Retrieve all lines below that have the string "EdgeInsets".
#### Given data
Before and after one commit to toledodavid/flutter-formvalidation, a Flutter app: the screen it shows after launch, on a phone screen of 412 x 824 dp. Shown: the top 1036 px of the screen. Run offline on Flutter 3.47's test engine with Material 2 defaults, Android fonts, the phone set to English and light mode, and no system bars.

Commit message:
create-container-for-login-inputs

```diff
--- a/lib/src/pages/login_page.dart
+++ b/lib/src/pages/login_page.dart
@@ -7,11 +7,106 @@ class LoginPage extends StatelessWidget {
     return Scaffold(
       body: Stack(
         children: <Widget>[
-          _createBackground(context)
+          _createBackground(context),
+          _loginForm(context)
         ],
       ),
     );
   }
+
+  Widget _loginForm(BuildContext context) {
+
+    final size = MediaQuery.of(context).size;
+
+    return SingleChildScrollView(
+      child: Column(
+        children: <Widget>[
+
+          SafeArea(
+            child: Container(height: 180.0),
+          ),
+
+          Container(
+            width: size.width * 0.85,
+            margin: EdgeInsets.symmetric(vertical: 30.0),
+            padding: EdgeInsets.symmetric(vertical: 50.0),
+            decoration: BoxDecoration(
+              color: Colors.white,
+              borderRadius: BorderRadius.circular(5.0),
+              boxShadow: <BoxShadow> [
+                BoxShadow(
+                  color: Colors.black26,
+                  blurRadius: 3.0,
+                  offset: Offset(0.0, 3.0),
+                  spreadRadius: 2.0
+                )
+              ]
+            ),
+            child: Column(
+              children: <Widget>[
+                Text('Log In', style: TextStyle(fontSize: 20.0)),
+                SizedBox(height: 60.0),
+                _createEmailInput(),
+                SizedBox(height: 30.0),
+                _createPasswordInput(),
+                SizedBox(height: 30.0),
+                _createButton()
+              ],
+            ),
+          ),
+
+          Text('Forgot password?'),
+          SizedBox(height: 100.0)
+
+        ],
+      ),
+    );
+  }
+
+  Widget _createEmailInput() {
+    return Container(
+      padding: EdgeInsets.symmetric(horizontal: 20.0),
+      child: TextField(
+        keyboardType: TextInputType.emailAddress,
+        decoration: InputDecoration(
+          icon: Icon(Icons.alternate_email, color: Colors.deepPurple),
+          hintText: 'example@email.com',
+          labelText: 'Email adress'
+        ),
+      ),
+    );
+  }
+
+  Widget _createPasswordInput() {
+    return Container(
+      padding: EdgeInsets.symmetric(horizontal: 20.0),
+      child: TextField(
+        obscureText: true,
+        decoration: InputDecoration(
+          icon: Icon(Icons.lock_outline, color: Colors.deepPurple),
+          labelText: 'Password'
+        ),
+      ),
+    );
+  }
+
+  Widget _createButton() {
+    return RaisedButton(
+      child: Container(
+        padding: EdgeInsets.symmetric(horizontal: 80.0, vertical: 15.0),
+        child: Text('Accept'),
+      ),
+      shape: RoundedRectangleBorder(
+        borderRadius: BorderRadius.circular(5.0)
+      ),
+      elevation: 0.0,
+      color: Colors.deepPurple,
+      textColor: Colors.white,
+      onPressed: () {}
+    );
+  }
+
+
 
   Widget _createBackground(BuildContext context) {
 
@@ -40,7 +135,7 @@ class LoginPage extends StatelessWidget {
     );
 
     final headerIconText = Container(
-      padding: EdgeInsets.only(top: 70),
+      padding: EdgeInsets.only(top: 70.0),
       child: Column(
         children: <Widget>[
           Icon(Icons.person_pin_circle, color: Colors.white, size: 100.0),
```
########
■ **Response for this exercise**
+            margin: EdgeInsets.symmetric(vertical: 30.0),
+            padding: EdgeInsets.symmetric(vertical: 50.0),
+      padding: EdgeInsets.symmetric(horizontal: 20.0),
+      padding: EdgeInsets.symmetric(horizontal: 20.0),
+        padding: EdgeInsets.symmetric(horizontal: 80.0, vertical: 15.0),
-      padding: EdgeInsets.only(top: 70),
+      padding: EdgeInsets.only(top: 70.0),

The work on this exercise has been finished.